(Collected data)
○ ○ ○

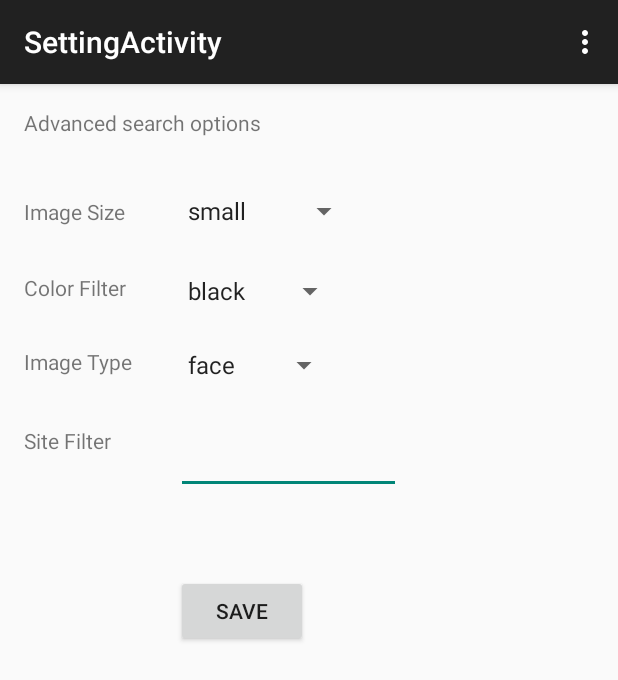
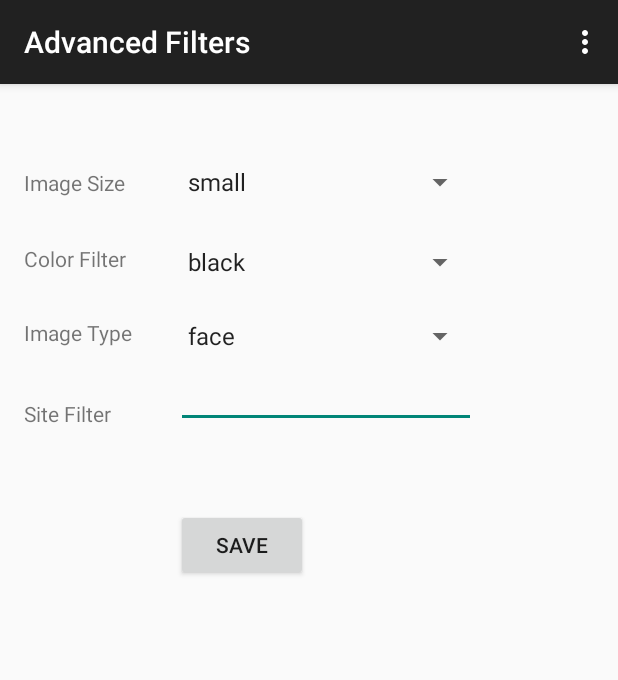
Before and after one commit to arvindh5686/ImageSearcher, an Android app: the SettingActivity screen opened directly, with no data from a screen before it, on a phone screen of 412 x 824 dp. Shown: the top 680 px of the screen. Run offline under Robolectric (Android 15) with nearby library versions, the phone set to English and light mode, and no system bars.

```diff
--- a/app/src/main/java/com/walmartlabs/classwork/imagesearcher/activities/SettingActivity.java
+++ b/app/src/main/java/com/walmartlabs/classwork/imagesearcher/activities/SettingActivity.java
@@ -8,6 +8,7 @@ import android.view.MenuItem;
 import android.view.View;
 import android.widget.AdapterView;
 import android.widget.ArrayAdapter;
+import android.widget.EditText;
 import android.widget.Spinner;
 
 import com.walmartlabs.classwork.imagesearcher.R;
@@ -16,6 +17,7 @@ import com.walmartlabs.classwork.imagesearcher.models.Filter;
 public class SettingActivity extends AppCompatActivity {
 
     private Filter filter;
+    private EditText etSiteFilter;
     @Override
     protected void onCreate(Bundle savedInstanceState) {
         super.onCreate(savedInstanceState);
@@ -24,6 +26,8 @@ public class SettingActivity extends AppCompatActivity {
         filter = i.getParcelableExtra("filter");
         if (filter == null) {filter = new Filter();}
         setupSpinners();
+        etSiteFilter = (EditText) findViewById(R.id.etSiteFilter);
+        etSiteFilter.setText(filter.getSiteFilter());
     }
 
     public void setupSpinners() {
@@ -101,7 +105,6 @@ public class SettingActivity extends AppCompatActivity {
         // automatically handle clicks on the Home/Up button, so long
         // as you specify a parent activity in AndroidManifest.xml.
         int id = item.getItemId();
-
         //noinspection SimplifiableIfStatement
         if (id == R.id.action_settings) {
             return true;
@@ -112,6 +115,8 @@ public class SettingActivity extends AppCompatActivity {
 
     public void onSave(View view) {
         Intent i = new Intent();
+        String siteFilter = etSiteFilter.getText() != null ? etSiteFilter.getText().toString() : "";
+        filter.setSiteFilter(siteFilter);
         i.putExtra("filter", filter);
         setResult(RESULT_OK, i);
         finish();
--- a/app/src/main/java/com/walmartlabs/classwork/imagesearcher/net/ImageSearchClient.java
+++ b/app/src/main/java/com/walmartlabs/classwork/imagesearcher/net/ImageSearchClient.java
@@ -32,7 +32,7 @@ public class ImageSearchClient {
             String url = getApiUrl("ajax/services/search/images?q=");
             String query = generateQueryString(filter, text);
             Log.i("url", url + URLEncoder.encode(query, "utf-8") + "&v=1.0&rsz=8&start=" + start);
-            client.get(url + URLEncoder.encode(query, "utf-8") + "&v=1.0&rsz=8&start=" + page, handler);
+            client.get(url + URLEncoder.encode(query, "utf-8") + "&v=1.0&rsz=8&start=" + start, handler);
 
         } catch (UnsupportedEncodingException e) {
             e.printStackTrace();
--- a/app/src/main/res/layout/activity_setting.xml
+++ b/app/src/main/res/layout/activity_setting.xml
@@ -9,18 +9,8 @@
     <TextView
         android:layout_width="wrap_content"
         android:layout_height="wrap_content"
-        android:text="@string/advanced_options_label"
-        android:id="@+id/tvSearchOptions"
-        android:layout_alignParentTop="true"
-        android:layout_alignParentLeft="true"
-        android:layout_alignParentStart="true" />
-
-    <TextView
-        android:layout_width="wrap_content"
-        android:layout_height="wrap_content"
         android:text="@string/image_size_label"
         android:id="@+id/tvImageSize"
-        android:layout_below="@+id/tvSearchOptions"
         android:layout_alignParentLeft="true"
         android:layout_alignParentStart="true"
         android:layout_marginTop="40dp" />
@@ -50,13 +40,14 @@
         android:layout_height="wrap_content"
         android:text="@string/site_filter_label"
         android:id="@+id/tvSiteFilter"
-        android:layout_below="@+id/tvImageType"
-        android:layout_alignParentLeft="true"
-        android:layout_alignParentStart="true"
-        android:layout_marginTop="33dp" />
+        android:layout_below="@+id/spImageType"
+        android:layout_alignRight="@+id/tvImageType"
+        android:layout_alignEnd="@+id/tvImageType"
+        android:layout_alignLeft="@id/tvColorFilter"
+        android:paddingTop="30dp"/>
 
     <Spinner
-        android:layout_width="wrap_content"
+        android:layout_width="200dp"
         android:layout_height="wrap_content"
         android:id="@+id/spImageSize"
         android:layout_alignBaseline="@+id/tvImageSize"
@@ -65,7 +56,8 @@
         android:layout_marginLeft="34dp"
         android:layout_marginStart="34dp"
         android:layout_alignParentEnd="false"
-        android:layout_alignParentStart="false" />
+        android:layout_alignParentStart="false"
+        android:gravity="center"/>
 
     <Spinner
         android:layout_width="wrap_content"
@@ -73,23 +65,26 @@
         android:id="@+id/spColorFilter"
         android:layout_alignTop="@+id/tvColorFilter"
         android:layout_alignLeft="@+id/spImageSize"
-        android:layout_alignStart="@+id/spImageSize" />
+        android:layout_alignStart="@+id/spImageSize"
+        android:layout_alignEnd="@id/spImageSize" />
 
     <Spinner
         android:layout_width="wrap_content"
         android:layout_height="wrap_content"
         android:id="@+id/spImageType"
         android:layout_alignTop="@+id/tvImageType"
-        android:layout_alignLeft="@+id/spColorFilter"
-        android:layout_alignStart="@+id/spColorFilter" />
+        android:layout_alignLeft="@+id/spImageSize"
+        android:layout_alignStart="@+id/spImageSize"
+        android:layout_alignEnd="@id/spImageSize"/>
 
     <EditText
         android:layout_width="150dp"
         android:layout_height="wrap_content"
         android:id="@+id/etSiteFilter"
-        android:layout_alignTop="@+id/tvSiteFilter"
+        android:layout_alignBottom="@+id/tvSiteFilter"
         android:layout_alignLeft="@+id/spImageType"
-        android:layout_alignStart="@+id/spImageType" />
+        android:layout_alignStart="@+id/spImageType"
+        android:layout_alignEnd="@id/spImageType"/>
 
     <Button
         android:layout_width="wrap_content"
--- a/app/src/main/res/values/strings.xml
+++ b/app/src/main/res/values/strings.xml
@@ -1,13 +1,13 @@
 <resources>
-    <string name="app_name">ImageSearcher</string>
+    <string name="app_name">Image Searcher</string>
     <string name="hello_world">Hello world!</string>
     <string name="action_settings">Settings</string>
     <string name="search_label">Search</string>
     <string name="search_prompt">Enter search query</string>
     <string name="image_title_label">Image title</string>
-    <string name="title_activity_display">DisplayActivity</string>
+    <string name="title_activity_display"></string>
     <string name="settings_label">Settings</string>
-    <string name="title_activity_setting">SettingActivity</string>
+    <string name="title_activity_setting">Advanced Filters</string>
     <string name="save_label">Save</string>
     <string name="site_filter_label">Site Filter</string>
     <string name="image_type_label">Image Type</string>
```
Also changed, not shown: app/src/main/java/com/walmartlabs/classwork/imagesearcher/activities/DisplayActivity.java (+67 -8 lines), app/src/main/java/com/walmartlabs/classwork/imagesearcher/activities/SearchActivity.java (+11 -5 lines), app/src/main/res/menu/menu_display.xml (+6 -2 lines), app/src/main/res/menu/menu_search.xml (+8 -7 lines).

○ ○ ○

Please give back all the records above word for word, with no pictures included.

Before and after one commit to arvindh5686/ImageSearcher, an Android app: the SettingActivity screen opened directly, with no data from a screen before it, on a phone screen of 412 x 824 dp. Shown: the top 680 px of the screen. Run offline under Robolectric (Android 15) with nearby library versions, the phone set to English and light mode, and no system bars.

```diff
--- a/app/src/main/java/com/walmartlabs/classwork/imagesearcher/activities/SettingActivity.java
+++ b/app/src/main/java/com/walmartlabs/classwork/imagesearcher/activities/SettingActivity.java
@@ -8,6 +8,7 @@ import android.view.MenuItem;
 import android.view.View;
 import android.widget.AdapterView;
 import android.widget.ArrayAdapter;
+import android.widget.EditText;
 import android.widget.Spinner;
 
 import com.walmartlabs.classwork.imagesearcher.R;
@@ -16,6 +17,7 @@ import com.walmartlabs.classwork.imagesearcher.models.Filter;
 public class SettingActivity extends AppCompatActivity {
 
     private Filter filter;
+    private EditText etSiteFilter;
     @Override
     protected void onCreate(Bundle savedInstanceState) {
         super.onCreate(savedInstanceState);
@@ -24,6 +26,8 @@ public class SettingActivity extends AppCompatActivity {
         filter = i.getParcelableExtra("filter");
         if (filter == null) {filter = new Filter();}
         setupSpinners();
+        etSiteFilter = (EditText) findViewById(R.id.etSiteFilter);
+        etSiteFilter.setText(filter.getSiteFilter());
     }
 
     public void setupSpinners() {
@@ -101,7 +105,6 @@ public class SettingActivity extends AppCompatActivity {
         // automatically handle clicks on the Home/Up button, so long
         // as you specify a parent activity in AndroidManifest.xml.
         int id = item.getItemId();
-
         //noinspection SimplifiableIfStatement
         if (id == R.id.action_settings) {
             return true;
@@ -112,6 +115,8 @@ public class SettingActivity extends AppCompatActivity {
 
     public void onSave(View view) {
         Intent i = new Intent();
+        String siteFilter = etSiteFilter.getText() != null ? etSiteFilter.getText().toString() : "";
+        filter.setSiteFilter(siteFilter);
         i.putExtra("filter", filter);
         setResult(RESULT_OK, i);
         finish();
--- a/app/src/main/java/com/walmartlabs/classwork/imagesearcher/net/ImageSearchClient.java
+++ b/app/src/main/java/com/walmartlabs/classwork/imagesearcher/net/ImageSearchClient.java
@@ -32,7 +32,7 @@ public class ImageSearchClient {
             String url = getApiUrl("ajax/services/search/images?q=");
             String query = generateQueryString(filter, text);
             Log.i("url", url + URLEncoder.encode(query, "utf-8") + "&v=1.0&rsz=8&start=" + start);
-            client.get(url + URLEncoder.encode(query, "utf-8") + "&v=1.0&rsz=8&start=" + page, handler);
+            client.get(url + URLEncoder.encode(query, "utf-8") + "&v=1.0&rsz=8&start=" + start, handler);
 
         } catch (UnsupportedEncodingException e) {
             e.printStackTrace();
--- a/app/src/main/res/layout/activity_setting.xml
+++ b/app/src/main/res/layout/activity_setting.xml
@@ -9,18 +9,8 @@
     <TextView
         android:layout_width="wrap_content"
         android:layout_height="wrap_content"
-        android:text="@string/advanced_options_label"
-        android:id="@+id/tvSearchOptions"
-        android:layout_alignParentTop="true"
-        android:layout_alignParentLeft="true"
-        android:layout_alignParentStart="true" />
-
-    <TextView
-        android:layout_width="wrap_content"
-        android:layout_height="wrap_content"
         android:text="@string/image_size_label"
         android:id="@+id/tvImageSize"
-        android:layout_below="@+id/tvSearchOptions"
         android:layout_alignParentLeft="true"
         android:layout_alignParentStart="true"
         android:layout_marginTop="40dp" />
@@ -50,13 +40,14 @@
         android:layout_height="wrap_content"
         android:text="@string/site_filter_label"
         android:id="@+id/tvSiteFilter"
-        android:layout_below="@+id/tvImageType"
-        android:layout_alignParentLeft="true"
-        android:layout_alignParentStart="true"
-        android:layout_marginTop="33dp" />
+        android:layout_below="@+id/spImageType"
+        android:layout_alignRight="@+id/tvImageType"
+        android:layout_alignEnd="@+id/tvImageType"
+        android:layout_alignLeft="@id/tvColorFilter"
+        android:paddingTop="30dp"/>
 
     <Spinner
-        android:layout_width="wrap_content"
+        android:layout_width="200dp"
         android:layout_height="wrap_content"
         android:id="@+id/spImageSize"
         android:layout_alignBaseline="@+id/tvImageSize"
@@ -65,7 +56,8 @@
         android:layout_marginLeft="34dp"
         android:layout_marginStart="34dp"
         android:layout_alignParentEnd="false"
-        android:layout_alignParentStart="false" />
+        android:layout_alignParentStart="false"
+        android:gravity="center"/>
 
     <Spinner
         android:layout_width="wrap_content"
@@ -73,23 +65,26 @@
         android:id="@+id/spColorFilter"
         android:layout_alignTop="@+id/tvColorFilter"
         android:layout_alignLeft="@+id/spImageSize"
-        android:layout_alignStart="@+id/spImageSize" />
+        android:layout_alignStart="@+id/spImageSize"
+        android:layout_alignEnd="@id/spImageSize" />
 
     <Spinner
         android:layout_width="wrap_content"
         android:layout_height="wrap_content"
         android:id="@+id/spImageType"
         android:layout_alignTop="@+id/tvImageType"
-        android:layout_alignLeft="@+id/spColorFilter"
-        android:layout_alignStart="@+id/spColorFilter" />
+        android:layout_alignLeft="@+id/spImageSize"
+        android:layout_alignStart="@+id/spImageSize"
+        android:layout_alignEnd="@id/spImageSize"/>
 
     <EditText
         android:layout_width="150dp"
         android:layout_height="wrap_content"
         android:id="@+id/etSiteFilter"
-        android:layout_alignTop="@+id/tvSiteFilter"
+        android:layout_alignBottom="@+id/tvSiteFilter"
         android:layout_alignLeft="@+id/spImageType"
-        android:layout_alignStart="@+id/spImageType" />
+        android:layout_alignStart="@+id/spImageType"
+        android:layout_alignEnd="@id/spImageType"/>
 
     <Button
         android:layout_width="wrap_content"
--- a/app/src/main/res/values/strings.xml
+++ b/app/src/main/res/values/strings.xml
@@ -1,13 +1,13 @@
 <resources>
-    <string name="app_name">ImageSearcher</string>
+    <string name="app_name">Image Searcher</string>
     <string name="hello_world">Hello world!</string>
     <string name="action_settings">Settings</string>
     <string name="search_label">Search</string>
     <string name="search_prompt">Enter search query</string>
     <string name="image_title_label">Image title</string>
-    <string name="title_activity_display">DisplayActivity</string>
+    <string name="title_activity_display"></string>
     <string name="settings_label">Settings</string>
-    <string name="title_activity_setting">SettingActivity</string>
+    <string name="title_activity_setting">Advanced Filters</string>
     <string name="save_label">Save</string>
     <string name="site_filter_label">Site Filter</string>
     <string name="image_type_label">Image Type</string>
```
Also changed, not shown: app/src/main/java/com/walmartlabs/classwork/imagesearcher/activities/DisplayActivity.java (+67 -8 lines), app/src/main/java/com/walmartlabs/classwork/imagesearcher/activities/SearchActivity.java (+11 -5 lines), app/src/main/res/menu/menu_display.xml (+6 -2 lines), app/src/main/res/menu/menu_search.xml (+8 -7 lines).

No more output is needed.